TASK DIRECTIONS: From the records below, copy every line that contains the word "Внесено".

DATA SUPPLIED:
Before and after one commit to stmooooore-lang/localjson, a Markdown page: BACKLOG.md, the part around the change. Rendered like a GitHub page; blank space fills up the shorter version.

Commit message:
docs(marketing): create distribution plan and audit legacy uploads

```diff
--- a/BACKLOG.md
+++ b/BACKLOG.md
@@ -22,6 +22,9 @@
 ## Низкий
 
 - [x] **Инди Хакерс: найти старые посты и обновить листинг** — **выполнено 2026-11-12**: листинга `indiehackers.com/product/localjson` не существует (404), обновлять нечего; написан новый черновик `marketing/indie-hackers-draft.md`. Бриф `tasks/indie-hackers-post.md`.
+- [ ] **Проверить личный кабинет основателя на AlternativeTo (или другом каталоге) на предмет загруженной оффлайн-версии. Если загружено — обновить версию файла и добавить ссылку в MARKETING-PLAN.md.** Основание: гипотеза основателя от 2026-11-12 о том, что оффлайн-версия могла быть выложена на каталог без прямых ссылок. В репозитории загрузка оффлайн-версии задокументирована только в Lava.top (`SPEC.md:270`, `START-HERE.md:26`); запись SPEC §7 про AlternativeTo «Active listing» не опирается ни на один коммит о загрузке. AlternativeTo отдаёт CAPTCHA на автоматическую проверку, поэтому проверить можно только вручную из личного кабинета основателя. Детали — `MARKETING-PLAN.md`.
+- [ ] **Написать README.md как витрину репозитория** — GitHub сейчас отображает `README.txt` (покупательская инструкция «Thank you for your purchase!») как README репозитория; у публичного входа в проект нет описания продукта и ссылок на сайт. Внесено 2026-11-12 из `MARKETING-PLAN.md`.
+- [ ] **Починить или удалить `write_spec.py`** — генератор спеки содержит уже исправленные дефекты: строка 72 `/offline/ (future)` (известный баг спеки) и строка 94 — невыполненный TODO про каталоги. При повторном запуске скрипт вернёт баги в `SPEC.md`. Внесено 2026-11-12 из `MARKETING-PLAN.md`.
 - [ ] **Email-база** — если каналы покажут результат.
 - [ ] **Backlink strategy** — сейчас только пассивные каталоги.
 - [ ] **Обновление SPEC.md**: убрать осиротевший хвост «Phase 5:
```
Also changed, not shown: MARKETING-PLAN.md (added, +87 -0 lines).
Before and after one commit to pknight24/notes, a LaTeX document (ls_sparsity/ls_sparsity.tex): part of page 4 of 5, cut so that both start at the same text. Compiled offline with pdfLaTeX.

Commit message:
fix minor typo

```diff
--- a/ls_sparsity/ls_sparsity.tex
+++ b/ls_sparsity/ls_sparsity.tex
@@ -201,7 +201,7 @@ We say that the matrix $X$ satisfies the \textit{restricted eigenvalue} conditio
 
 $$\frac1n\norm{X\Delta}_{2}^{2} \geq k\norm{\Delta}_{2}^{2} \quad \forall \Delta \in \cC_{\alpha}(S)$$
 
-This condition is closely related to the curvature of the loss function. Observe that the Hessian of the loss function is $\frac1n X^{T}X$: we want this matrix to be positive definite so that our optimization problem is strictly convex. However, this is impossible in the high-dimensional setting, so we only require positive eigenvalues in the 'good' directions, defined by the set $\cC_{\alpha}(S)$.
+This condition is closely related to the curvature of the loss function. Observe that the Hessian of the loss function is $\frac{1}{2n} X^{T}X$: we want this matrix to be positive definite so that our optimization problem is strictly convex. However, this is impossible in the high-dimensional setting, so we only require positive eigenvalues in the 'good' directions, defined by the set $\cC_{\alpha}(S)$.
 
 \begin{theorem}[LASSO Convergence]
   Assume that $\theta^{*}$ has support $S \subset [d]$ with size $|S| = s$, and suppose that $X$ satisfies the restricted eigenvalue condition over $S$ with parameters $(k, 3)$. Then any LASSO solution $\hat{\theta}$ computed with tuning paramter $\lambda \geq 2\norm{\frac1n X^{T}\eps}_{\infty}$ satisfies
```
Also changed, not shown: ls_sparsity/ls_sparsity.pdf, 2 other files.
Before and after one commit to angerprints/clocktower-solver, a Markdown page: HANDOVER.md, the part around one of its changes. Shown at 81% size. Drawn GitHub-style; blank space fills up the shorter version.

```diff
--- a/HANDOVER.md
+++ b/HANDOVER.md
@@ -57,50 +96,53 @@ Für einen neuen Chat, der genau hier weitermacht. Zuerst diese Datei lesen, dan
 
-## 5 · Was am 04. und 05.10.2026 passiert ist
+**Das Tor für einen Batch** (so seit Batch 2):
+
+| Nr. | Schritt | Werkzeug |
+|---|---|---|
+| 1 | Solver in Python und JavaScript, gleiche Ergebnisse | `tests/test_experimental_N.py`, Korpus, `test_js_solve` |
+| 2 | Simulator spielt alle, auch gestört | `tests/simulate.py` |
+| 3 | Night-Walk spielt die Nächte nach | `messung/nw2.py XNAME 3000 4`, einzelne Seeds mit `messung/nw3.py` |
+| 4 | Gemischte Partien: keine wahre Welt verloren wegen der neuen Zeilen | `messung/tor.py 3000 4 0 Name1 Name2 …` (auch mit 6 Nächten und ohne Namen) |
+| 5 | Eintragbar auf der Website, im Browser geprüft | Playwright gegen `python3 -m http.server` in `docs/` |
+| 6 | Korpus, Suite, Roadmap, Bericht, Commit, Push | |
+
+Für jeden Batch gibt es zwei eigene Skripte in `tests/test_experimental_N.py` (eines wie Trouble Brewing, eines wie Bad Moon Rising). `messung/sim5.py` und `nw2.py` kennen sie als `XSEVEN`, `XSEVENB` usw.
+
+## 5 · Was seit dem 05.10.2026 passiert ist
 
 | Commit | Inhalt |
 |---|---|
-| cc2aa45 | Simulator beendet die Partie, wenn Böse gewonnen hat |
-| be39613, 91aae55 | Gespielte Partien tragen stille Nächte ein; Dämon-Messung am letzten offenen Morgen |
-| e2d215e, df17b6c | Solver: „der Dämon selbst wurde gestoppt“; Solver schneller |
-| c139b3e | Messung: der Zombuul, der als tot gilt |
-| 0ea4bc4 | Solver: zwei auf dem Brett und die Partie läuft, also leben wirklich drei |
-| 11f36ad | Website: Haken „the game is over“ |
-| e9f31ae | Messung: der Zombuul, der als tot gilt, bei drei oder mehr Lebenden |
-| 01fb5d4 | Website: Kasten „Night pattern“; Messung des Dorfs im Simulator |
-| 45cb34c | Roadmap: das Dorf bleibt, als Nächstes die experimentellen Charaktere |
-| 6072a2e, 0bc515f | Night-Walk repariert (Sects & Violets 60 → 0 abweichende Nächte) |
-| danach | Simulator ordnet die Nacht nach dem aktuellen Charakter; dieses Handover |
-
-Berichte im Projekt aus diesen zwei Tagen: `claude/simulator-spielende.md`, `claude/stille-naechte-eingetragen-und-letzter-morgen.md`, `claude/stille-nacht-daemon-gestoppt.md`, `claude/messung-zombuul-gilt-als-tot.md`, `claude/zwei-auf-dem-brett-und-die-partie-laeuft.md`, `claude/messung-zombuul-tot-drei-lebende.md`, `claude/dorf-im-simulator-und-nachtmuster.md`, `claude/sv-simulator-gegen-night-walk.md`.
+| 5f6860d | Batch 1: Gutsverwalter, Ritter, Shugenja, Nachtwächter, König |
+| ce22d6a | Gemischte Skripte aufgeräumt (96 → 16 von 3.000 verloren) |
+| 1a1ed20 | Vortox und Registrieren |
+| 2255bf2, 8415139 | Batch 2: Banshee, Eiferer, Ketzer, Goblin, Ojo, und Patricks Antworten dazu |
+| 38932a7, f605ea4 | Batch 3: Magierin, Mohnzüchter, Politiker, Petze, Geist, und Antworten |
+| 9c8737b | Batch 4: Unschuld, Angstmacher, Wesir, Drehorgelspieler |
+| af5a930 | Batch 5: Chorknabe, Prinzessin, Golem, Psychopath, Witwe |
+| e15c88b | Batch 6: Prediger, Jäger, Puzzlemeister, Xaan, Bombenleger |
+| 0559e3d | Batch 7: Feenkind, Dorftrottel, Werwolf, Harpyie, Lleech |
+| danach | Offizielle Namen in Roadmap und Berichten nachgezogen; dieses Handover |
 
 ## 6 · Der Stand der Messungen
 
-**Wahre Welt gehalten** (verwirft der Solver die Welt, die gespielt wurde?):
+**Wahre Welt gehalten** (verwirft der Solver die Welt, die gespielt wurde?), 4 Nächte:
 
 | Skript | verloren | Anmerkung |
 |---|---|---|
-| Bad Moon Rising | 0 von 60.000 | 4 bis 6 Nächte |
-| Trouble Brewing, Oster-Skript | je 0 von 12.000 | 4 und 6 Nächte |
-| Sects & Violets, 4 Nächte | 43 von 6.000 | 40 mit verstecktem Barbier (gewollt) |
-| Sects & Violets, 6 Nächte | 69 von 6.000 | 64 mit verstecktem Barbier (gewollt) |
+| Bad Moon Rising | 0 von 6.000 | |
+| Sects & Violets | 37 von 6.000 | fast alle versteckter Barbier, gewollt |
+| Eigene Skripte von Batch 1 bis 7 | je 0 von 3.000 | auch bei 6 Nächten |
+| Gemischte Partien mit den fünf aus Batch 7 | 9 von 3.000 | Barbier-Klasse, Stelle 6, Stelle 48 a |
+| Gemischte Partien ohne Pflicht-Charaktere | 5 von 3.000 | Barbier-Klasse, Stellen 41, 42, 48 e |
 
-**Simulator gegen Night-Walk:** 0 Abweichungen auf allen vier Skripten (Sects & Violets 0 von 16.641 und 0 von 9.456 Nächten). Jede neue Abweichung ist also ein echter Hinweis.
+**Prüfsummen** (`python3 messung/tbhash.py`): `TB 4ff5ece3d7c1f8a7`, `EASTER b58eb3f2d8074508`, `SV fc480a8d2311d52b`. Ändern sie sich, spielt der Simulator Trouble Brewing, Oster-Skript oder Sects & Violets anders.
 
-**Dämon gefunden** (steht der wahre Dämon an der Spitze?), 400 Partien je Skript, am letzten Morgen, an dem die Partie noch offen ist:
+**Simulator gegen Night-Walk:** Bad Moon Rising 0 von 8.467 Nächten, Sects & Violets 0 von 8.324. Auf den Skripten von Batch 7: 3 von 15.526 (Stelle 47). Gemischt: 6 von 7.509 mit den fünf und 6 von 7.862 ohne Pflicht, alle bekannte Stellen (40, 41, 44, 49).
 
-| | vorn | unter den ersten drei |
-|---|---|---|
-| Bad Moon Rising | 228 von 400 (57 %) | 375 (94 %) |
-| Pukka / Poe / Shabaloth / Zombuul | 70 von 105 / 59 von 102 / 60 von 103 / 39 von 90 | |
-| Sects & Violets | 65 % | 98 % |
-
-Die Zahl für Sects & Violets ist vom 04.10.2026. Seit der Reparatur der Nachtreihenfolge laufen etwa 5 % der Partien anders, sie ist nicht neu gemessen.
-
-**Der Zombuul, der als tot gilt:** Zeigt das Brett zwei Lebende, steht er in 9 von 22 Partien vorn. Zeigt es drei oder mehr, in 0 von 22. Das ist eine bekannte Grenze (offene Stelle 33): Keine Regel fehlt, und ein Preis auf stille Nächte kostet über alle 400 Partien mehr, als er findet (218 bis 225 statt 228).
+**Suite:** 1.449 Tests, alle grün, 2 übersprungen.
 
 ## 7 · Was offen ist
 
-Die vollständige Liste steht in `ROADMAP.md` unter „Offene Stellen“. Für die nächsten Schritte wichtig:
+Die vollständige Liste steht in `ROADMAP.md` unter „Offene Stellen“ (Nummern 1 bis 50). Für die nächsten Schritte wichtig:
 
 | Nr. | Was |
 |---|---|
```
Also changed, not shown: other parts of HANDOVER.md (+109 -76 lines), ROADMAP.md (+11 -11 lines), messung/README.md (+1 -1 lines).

TASK OUTPUT:
+- [ ] **Написать README.md как витрину репозитория** — GitHub сейчас отображает `README.txt` (покупательская инструкция «Thank you for your purchase!») как README репозитория; у публичного входа в проект нет описания продукта и ссылок на сайт. Внесено 2026-11-12 из `MARKETING-PLAN.md`.
+- [ ] **Починить или удалить `write_spec.py`** — генератор спеки содержит уже исправленные дефекты: строка 72 `/offline/ (future)` (известный баг спеки) и строка 94 — невыполненный TODO про каталоги. При повторном запуске скрипт вернёт баги в `SPEC.md`. Внесено 2026-11-12 из `MARKETING-PLAN.md`.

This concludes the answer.